Portugal's share prices plummeted and borrowing costs soared to danger levels Wednesday as Prime Minister Pedro Passos Coelho's government tottered close to collapse after top ministers quit.

Markets reacted severely after Foreign Minister Paulo Portas resigned the previous evening, a day after the shock departure of Finance Minister Vitor Gaspar.

The political crisis in recession-wracked Portugal spread fears in world markets of a new wave of instability from the bailed-out nation on the eurozone's debt-laden periphery.

The Lisbon stock exchange's main index plunged 5.99 percent to 5,199.01 points in the first half hour of trade. As concern spread to other markets, share prices in Madrid tumbled more than three percent.

The yield on benchmark 10-year Portuguese government bonds spiked above eight percent for the first time since November 2012, hitting 8.023 percent before easing a little. It closed the previous day at 6.720 percent.

The sharp rise in the bond yield indicates that the government will have to pay exorbitant rates if it wants to sell newly issued bonds to the financial markets.

Investors were unconvinced by the Portuguese premier's vow to stay on.

"Portugal, under severe economic pressure from a lack of growth, a bloated public sector and more than a decade on non-growth, most likely will see its government fall inside the next 48 hours, despite assurances from Prime Minister Pedro Passos Coelho that he will not resign," Saxo Bank chief economist Steen Jakobsen said.

"The coalition is falling, and falling soon," he said in a report.

Jakobsen said he expected a new election to be called with a huge drive against austerity measures.

"The big loser this morning is Portugal as a country. I see Portugal doing second bailout inside the next six months as the reality of economic non-progress will ultimately weigh higher than the political ability to buy time," he said.

On Monday, the Portuguese finance minister, architect of the country's reforms under its EU-IMF bailout, which has triggered calls for an early election, announced his departure.

The foreign minister declared his resignation Tuesday, saying he disagreed with the premier's choice of Treasury Secretary Maria Luis Albuquerque, who has managed the country's privatisation efforts, as the new finance minister.

The prime minister said in a televised address that he had not accepted his foreign minister's resignation and had no intention of leaving himself.

"I'm not resigning. I'm not abandoning the country," he said.

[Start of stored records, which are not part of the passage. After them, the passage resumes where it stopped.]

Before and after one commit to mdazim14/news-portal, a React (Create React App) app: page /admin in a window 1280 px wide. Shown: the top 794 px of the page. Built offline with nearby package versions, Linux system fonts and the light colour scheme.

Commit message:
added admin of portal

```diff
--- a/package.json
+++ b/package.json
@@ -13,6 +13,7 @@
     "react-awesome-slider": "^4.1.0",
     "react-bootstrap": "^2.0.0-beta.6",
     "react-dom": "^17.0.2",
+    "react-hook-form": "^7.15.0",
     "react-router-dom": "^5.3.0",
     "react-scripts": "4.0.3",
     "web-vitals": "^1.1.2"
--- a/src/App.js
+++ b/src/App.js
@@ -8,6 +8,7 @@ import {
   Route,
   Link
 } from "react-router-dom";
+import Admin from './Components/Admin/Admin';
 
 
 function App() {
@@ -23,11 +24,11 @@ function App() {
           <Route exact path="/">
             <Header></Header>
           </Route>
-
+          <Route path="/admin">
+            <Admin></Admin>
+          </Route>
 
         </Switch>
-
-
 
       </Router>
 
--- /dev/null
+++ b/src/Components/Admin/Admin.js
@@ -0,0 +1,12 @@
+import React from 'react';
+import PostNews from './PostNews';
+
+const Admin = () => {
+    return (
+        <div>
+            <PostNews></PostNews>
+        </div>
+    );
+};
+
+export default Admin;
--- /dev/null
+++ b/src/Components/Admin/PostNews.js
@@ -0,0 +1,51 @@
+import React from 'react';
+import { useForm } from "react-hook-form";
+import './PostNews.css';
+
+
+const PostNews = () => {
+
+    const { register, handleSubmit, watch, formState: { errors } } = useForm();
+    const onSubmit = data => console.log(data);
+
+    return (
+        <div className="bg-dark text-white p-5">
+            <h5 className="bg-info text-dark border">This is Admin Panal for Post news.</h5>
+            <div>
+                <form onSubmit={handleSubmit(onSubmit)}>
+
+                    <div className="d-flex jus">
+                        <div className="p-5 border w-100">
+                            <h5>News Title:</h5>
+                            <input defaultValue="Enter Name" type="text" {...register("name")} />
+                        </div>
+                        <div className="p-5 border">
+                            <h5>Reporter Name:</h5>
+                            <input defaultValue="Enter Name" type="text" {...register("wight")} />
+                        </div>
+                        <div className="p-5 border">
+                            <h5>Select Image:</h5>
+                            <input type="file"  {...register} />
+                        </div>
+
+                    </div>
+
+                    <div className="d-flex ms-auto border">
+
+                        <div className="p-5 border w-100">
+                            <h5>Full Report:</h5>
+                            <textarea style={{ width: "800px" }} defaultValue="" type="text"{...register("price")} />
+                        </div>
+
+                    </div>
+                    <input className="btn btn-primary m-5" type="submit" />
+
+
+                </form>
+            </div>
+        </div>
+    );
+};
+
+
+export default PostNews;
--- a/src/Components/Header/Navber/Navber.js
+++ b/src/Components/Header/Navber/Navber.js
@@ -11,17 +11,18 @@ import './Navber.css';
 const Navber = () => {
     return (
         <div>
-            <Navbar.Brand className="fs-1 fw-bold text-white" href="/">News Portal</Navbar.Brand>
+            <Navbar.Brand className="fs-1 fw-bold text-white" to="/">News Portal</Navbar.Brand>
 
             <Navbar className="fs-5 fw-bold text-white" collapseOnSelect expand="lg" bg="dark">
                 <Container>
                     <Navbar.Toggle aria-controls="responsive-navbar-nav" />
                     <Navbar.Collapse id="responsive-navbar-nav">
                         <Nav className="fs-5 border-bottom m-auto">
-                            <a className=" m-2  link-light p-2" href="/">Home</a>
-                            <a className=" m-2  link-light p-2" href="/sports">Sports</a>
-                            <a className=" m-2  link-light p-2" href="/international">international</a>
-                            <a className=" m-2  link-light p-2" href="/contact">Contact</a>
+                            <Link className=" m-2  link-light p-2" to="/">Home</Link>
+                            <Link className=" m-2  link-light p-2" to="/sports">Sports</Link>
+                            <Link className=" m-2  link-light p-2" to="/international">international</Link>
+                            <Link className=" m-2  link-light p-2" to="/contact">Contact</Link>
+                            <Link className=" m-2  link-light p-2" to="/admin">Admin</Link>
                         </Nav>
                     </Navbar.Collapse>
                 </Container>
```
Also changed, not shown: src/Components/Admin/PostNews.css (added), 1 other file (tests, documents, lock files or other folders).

The government, which came to power in early elections in June 2011, is increasingly isolated. It faced a fourth general strike organised last week by trade unions.

Drastic cuts in spending and tax rises have plunged the country into a deeper recession, and with higher unemployment, than had been expected.

At the end of March the budget deficit amounted to 10.6 percent of annual output. The target set by creditors, already relaxed twice, is for a deficit of 5.5 percent at the end of the year.

Passos Coelho's government has just two weeks to come up with a programme to reform the state before auditors arrive on July 15 to examine progress on reforms for the IMF, EU and European Central Bank.

The government expects the economy to contract by 2.3 percent by the end of the year while the unemployment rate has soared to a record 18.2 percent.